Material for the task:

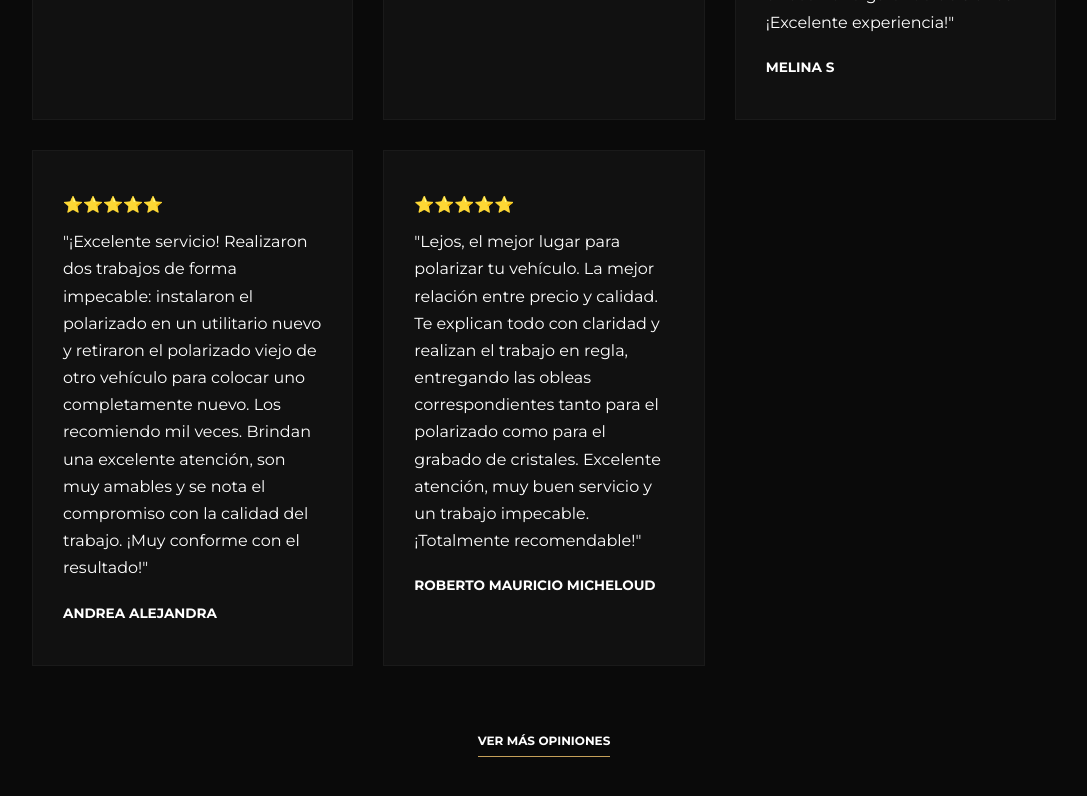
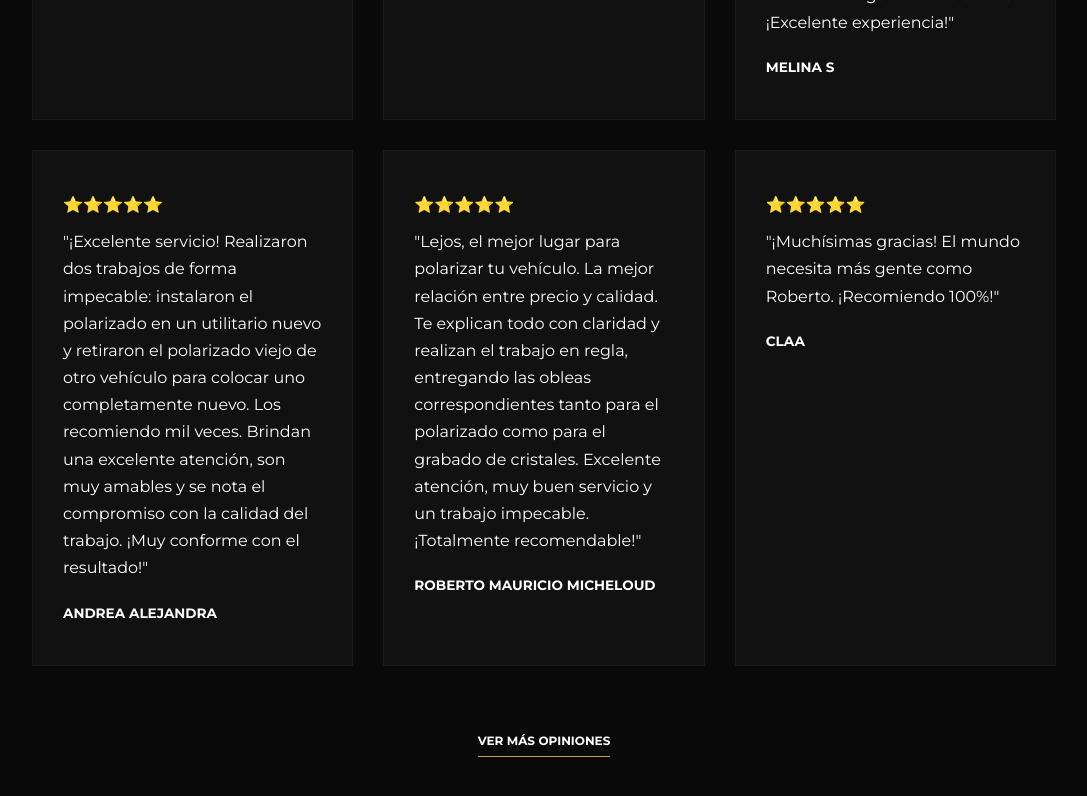
Before and after one commit to RoberLasarte332/cristal-park-polarizados, a plain HTML site: page index.html in a window 1280 px wide. Shown: the part 4601-5397 px from the top of the page, without its empty margins (96-1183 px from the left). Drawn offline with Linux system fonts and the light colour scheme; files that its build step writes are made by us from their sources.

Commit message:
Add customer review section to index.html

```diff
--- a/index.html
+++ b/index.html
@@ -148,6 +148,11 @@
           <p>"Lejos, el mejor lugar para polarizar tu vehículo. La mejor relación entre precio y calidad. Te explican todo con claridad y realizan el trabajo en regla, entregando las obleas correspondientes tanto para el polarizado como para el grabado de cristales. Excelente atención, muy buen servicio y un trabajo impecable. ¡Totalmente recomendable!"</p>
           <h4>Roberto Mauricio Micheloud</h4>
         </div>
+        <div class="card-opiniones">
+          <p>⭐⭐⭐⭐⭐</p>
+          <p>"¡Muchísimas gracias! El mundo necesita más gente como Roberto. ¡Recomiendo 100%!"</p>
+          <h4>Claa</h4>
+        </div>
       </div>
       <div class="opiniones-acciones">
         <a href="https://www.google.com/search?q=cristal+park&oq=cristal+park&gs_lcrp=EgZjaHJvbWUqBggAEEUYOzIGCAAQRRg7MgYIARAjGCcyFQgCEC4YQxivARjHARiABBiKBRiOBTIMCAMQABgUGIcCGIAEMgwIBBAAGEMYgAQYigUyBwgFEAAYgAQyBggGEEUYPDIGCAcQRRg80gEIMTIxNWowajeoAgCwAgA&sourceid=chrome&ie=UTF-8#lrd=0x95b65307031d7321:0x86be6987aa386e93,1">Ver más opiniones</a>
```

Directions for this task:
A single number is the answer: the number of lines in the entries that contain "class".

Completed task:
2